Task ▸ Scan the entries for lines with the word "카카오닙", then copy those lines.

(Detected change data)

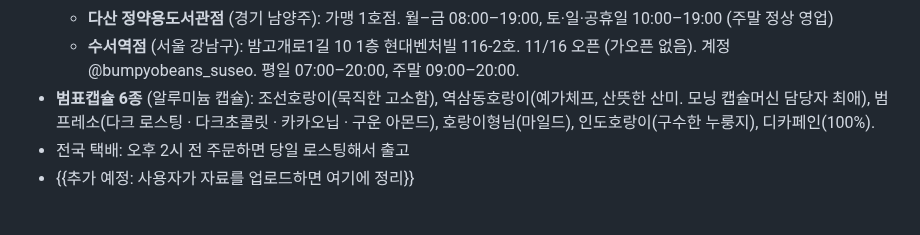
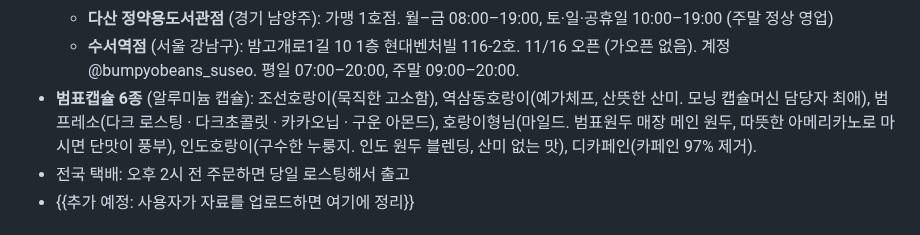
Before and after one commit to bumpyobeans/myproject, a Markdown page: .claude/instagram/voice.md, the part around the change. Rendered like a GitHub page.

Commit message:
Fill in capsule details: house blend, India blend, 97% decaf
Co-Authored-By: Claude Opus 5.5 <noreply@anthropic.com>
Claude-Session: https://claude.ai/code/session_015nkFFMbZZ1pWpapoeisJCN

```diff
--- a/.claude/instagram/voice.md
+++ b/.claude/instagram/voice.md
@@ -107,7 +107,7 @@
   - **별내 하나로마트점** (경기 남양주): 연중무휴. 주차 250대, 음료 구매 시 2시간 무료. 매일 10:00–19:00
   - **다산 정약용도서관점** (경기 남양주): 가맹 1호점. 월–금 08:00–19:00, 토·일·공휴일 10:00–19:00 (주말 정상 영업)
   - **수서역점** (서울 강남구): 밤고개로1길 10 1층 현대벤처빌 116-2호. 11/16 오픈 (가오픈 없음). 계정 @bumpyobeans_suseo. 평일 07:00–20:00, 주말 09:00–20:00.
-- **범표캡슐 6종** (알루미늄 캡슐): 조선호랑이(묵직한 고소함), 역삼동호랑이(예가체프, 산뜻한 산미. 모닝 캡슐머신 담당자 최애), 범프레소(다크 로스팅 · 다크초콜릿 · 카카오닙 · 구운 아몬드), 호랑이형님(마일드), 인도호랑이(구수한 누룽지), 디카페인(100%).
+- **범표캡슐 6종** (알루미늄 캡슐): 조선호랑이(묵직한 고소함), 역삼동호랑이(예가체프, 산뜻한 산미. 모닝 캡슐머신 담당자 최애), 범프레소(다크 로스팅 · 다크초콜릿 · 카카오닙 · 구운 아몬드), 호랑이형님(마일드. 범표원두 매장 메인 원두, 따뜻한 아메리카노로 마시면 단맛이 풍부), 인도호랑이(구수한 누룽지. 인도 원두 블렌딩, 산미 없는 맛), 디카페인(카페인 97% 제거).
 - 전국 택배: 오후 2시 전 주문하면 당일 로스팅해서 출고
 - {{추가 예정: 사용자가 자료를 업로드하면 여기에 정리}}
 
```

Written reply ▸
-- **범표캡슐 6종** (알루미늄 캡슐): 조선호랑이(묵직한 고소함), 역삼동호랑이(예가체프, 산뜻한 산미. 모닝 캡슐머신 담당자 최애), 범프레소(다크 로스팅 · 다크초콜릿 · 카카오닙 · 구운 아몬드), 호랑이형님(마일드), 인도호랑이(구수한 누룽지), 디카페인(100%).
+- **범표캡슐 6종** (알루미늄 캡슐): 조선호랑이(묵직한 고소함), 역삼동호랑이(예가체프, 산뜻한 산미. 모닝 캡슐머신 담당자 최애), 범프레소(다크 로스팅 · 다크초콜릿 · 카카오닙 · 구운 아몬드), 호랑이형님(마일드. 범표원두 매장 메인 원두, 따뜻한 아메리카노로 마시면 단맛이 풍부), 인도호랑이(구수한 누룽지. 인도 원두 블렌딩, 산미 없는 맛), 디카페인(카페인 97% 제거).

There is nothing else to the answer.